Presented at the 31st Annual Society for Maternal Fetal Medicine, San Francisco, CA, February 10, 2011.
Efficiency of first-trimester growth restriction and low pregnancy-associated plasma protein-A in predicting small for gestational age at delivery†
Article first published online: 2 MAY 2012
© 2012 John Wiley & Sons, Ltd.
Volume 32, Issue 8, pages 724–729, August 2012
How to Cite
Carbone, J. F., Tuuli, M. G., Bradshaw, R., Liebsch, J. and Odibo, A. O. (2012), Efficiency of first-trimester growth restriction and low pregnancy-associated plasma protein-A in predicting small for gestational age at delivery. Prenat. Diagn., 32: 724–729. doi: 10.1002/pd.3891
Funding sources: None
Conflicts of interest: None declared
- Issue published online: 26 JUL 2012
- Article first published online: 2 MAY 2012
To evaluate the efficiency of first-trimester fetal growth restriction (FGR), low pregnancy-associated plasma protein A (PAPP-A), and their combination for predicting small for gestational age (SGA) at delivery.
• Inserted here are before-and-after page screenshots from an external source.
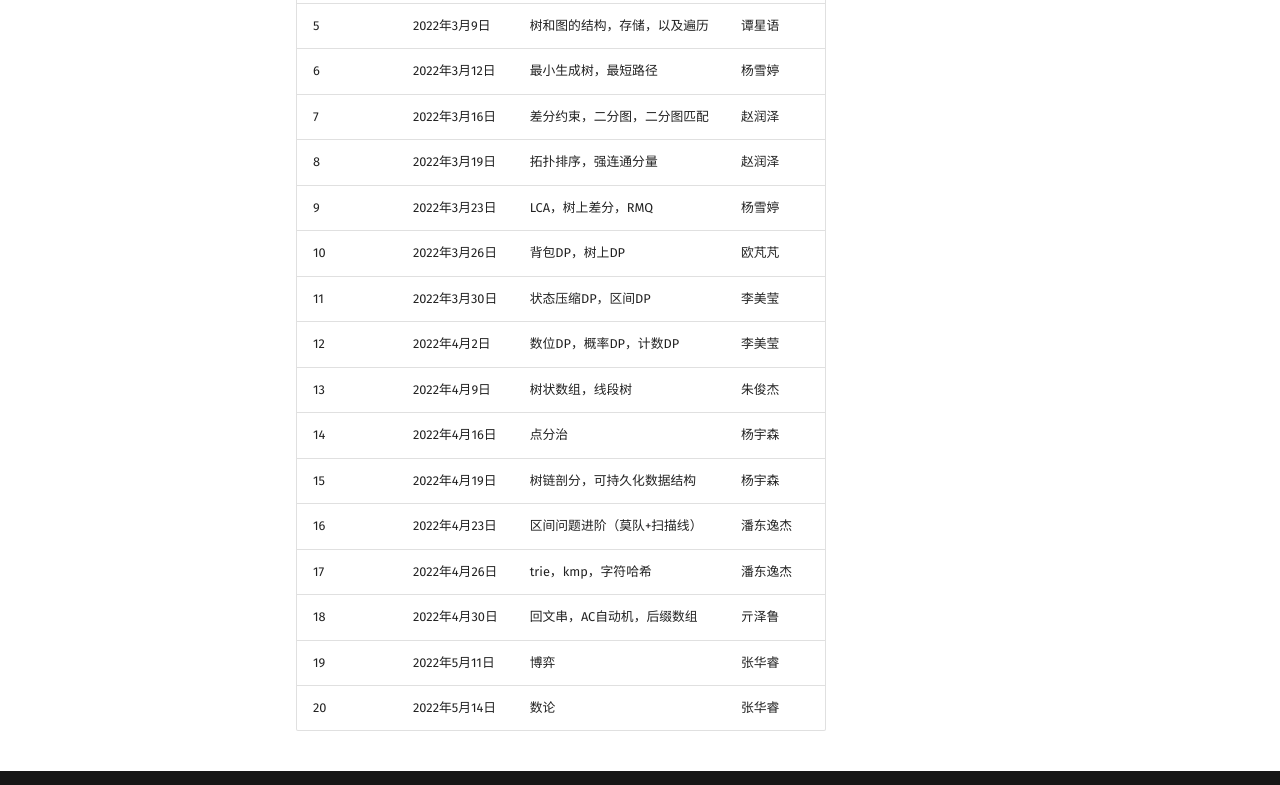
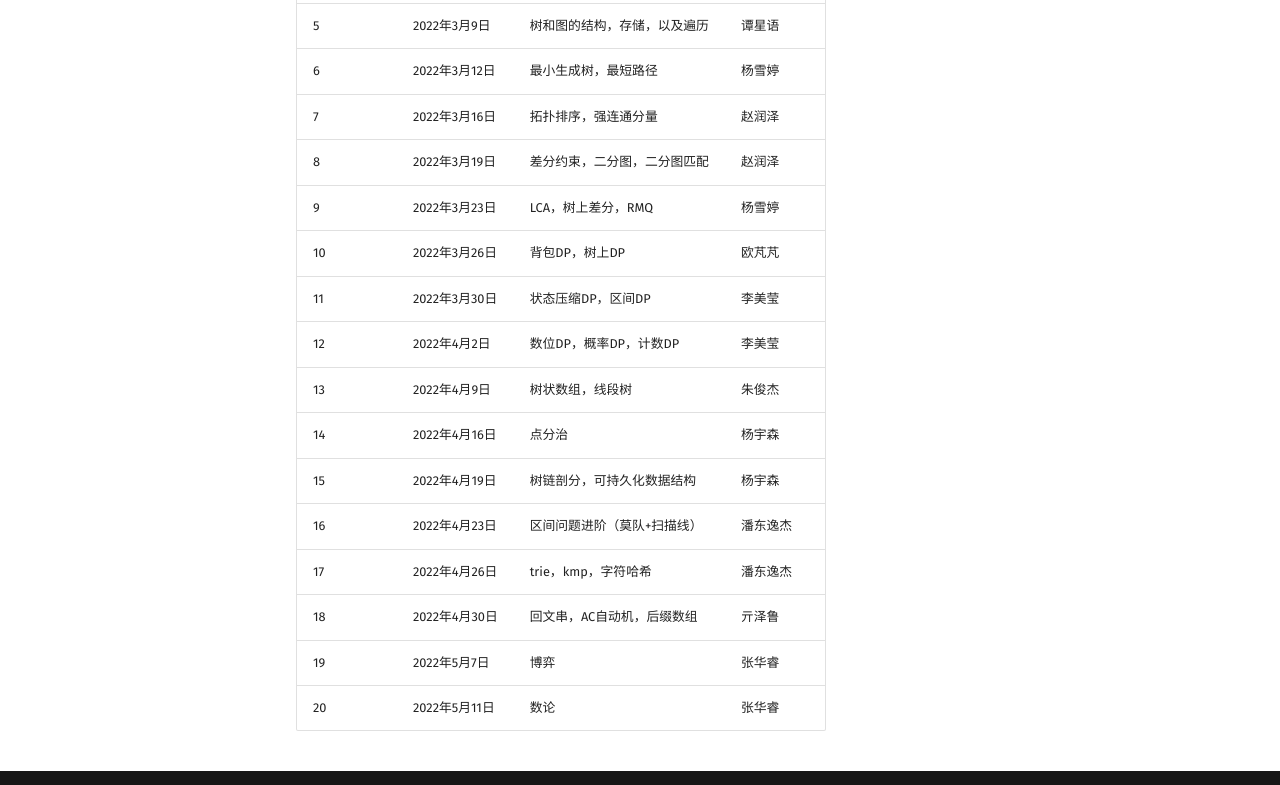
Before and after one commit to CUCCS/acm-wiki, an MkDocs documentation site: the page built from docs/training/2022Spring.md, in a window 1280 px wide and 1288 px high. Shown: the part 452-1237 px from the top of the window. Built offline with MkDocs 1.6.1 and Material for MkDocs 9.7.7, drawn with Linux system fonts in a browser that asks for light colours; comment, search, counter and statistics services are not loaded.

Commit message:
课程调整

```diff
--- a/docs/training/2022Spring.md
+++ b/docs/training/2022Spring.md
@@ -6,8 +6,8 @@
 | 4    | 2022年3月5日 | 并查集                                        |  王睿   |
 | 5    | 2022年3月9日 | 树和图的结构，存储，以及遍历                       | 谭星语   |
 | 6    | 2022年3月12日 | 最小生成树，最短路径                              | 杨雪婷   |
-| 7    | 2022年3月16日  | 差分约束，二分图，二分图匹配                     | 赵润泽  |
-| 8    | 2022年3月19日  | 拓扑排序，强连通分量                                 | 赵润泽     |
+| 7    | 2022年3月16日  | 拓扑排序，强连通分量                     | 赵润泽  |
+| 8    | 2022年3月19日  | 差分约束，二分图，二分图匹配                          | 赵润泽     |
 | 9    | 2022年3月23日 | LCA，树上差分，RMQ                             | 杨雪婷     |
 | 10   | 2022年3月26日 | 背包DP，树上DP                                  | 欧芃芃   |
 | 11   | 2022年3月30日 | 状态压缩DP，区间DP                               | 李美莹  |
@@ -18,5 +18,5 @@
 | 16   | 2022年4月23日  | 区间问题进阶（莫队+扫描线）                       | 潘东逸杰 |
 | 17   | 2022年4月26日  | trie，kmp，字符哈希                             | 潘东逸杰   |
 | 18   | 2022年4月30日 | 回文串，AC自动机，后缀数组                        | 亓泽鲁    |
-| 19   | 2022年5月11日 | 博弈                                           | 张华睿  |
-| 20   | 2022年5月14日 | 数论                                           | 张华睿   |
+| 19   | 2022年5月7日 | 博弈                                           | 张华睿  |
+| 20   | 2022年5月11日 | 数论                                           | 张华睿   |
```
Retrospective cohort study of women undergoing first-trimester aneuploidy screening. Fetal crown–rump lengths (CRLs) were at 10 to 14 weeks’ gestation and converted to gestational age adjusted Z-scores. Low PAPP-A was defined as levels < 5th percentile for GA. Receiver-operating characteristic curves were used to assess screening efficiencies.
Among 3269 pregnancies meeting the inclusion criteria 185 (5.7%) infants were SGA. CRL Z-score < −1.0 standard deviation was identified as the optimal definition of early FGR. Using either CRL Z-score < −1.0 standard deviation or PAPP-A < 5th percentile had the highest sensitivity (33%) with a specificity of 82.1% when screening for SGA. Using a combination resulted in an increased association (adjusted odds ratio 4.23[confidence interval 1.37–13.03]) at the expense of significantly reduced sensitivity (3.13%).
First-trimester FGR and PAPP-A < 5th percentile are associated with delivery of an SGA infant. Neither of these parameters or the combination of the two are sufficient powerful predictors of SGA to be clinically useful screening tools. © 2012 John Wiley & Sons, Ltd.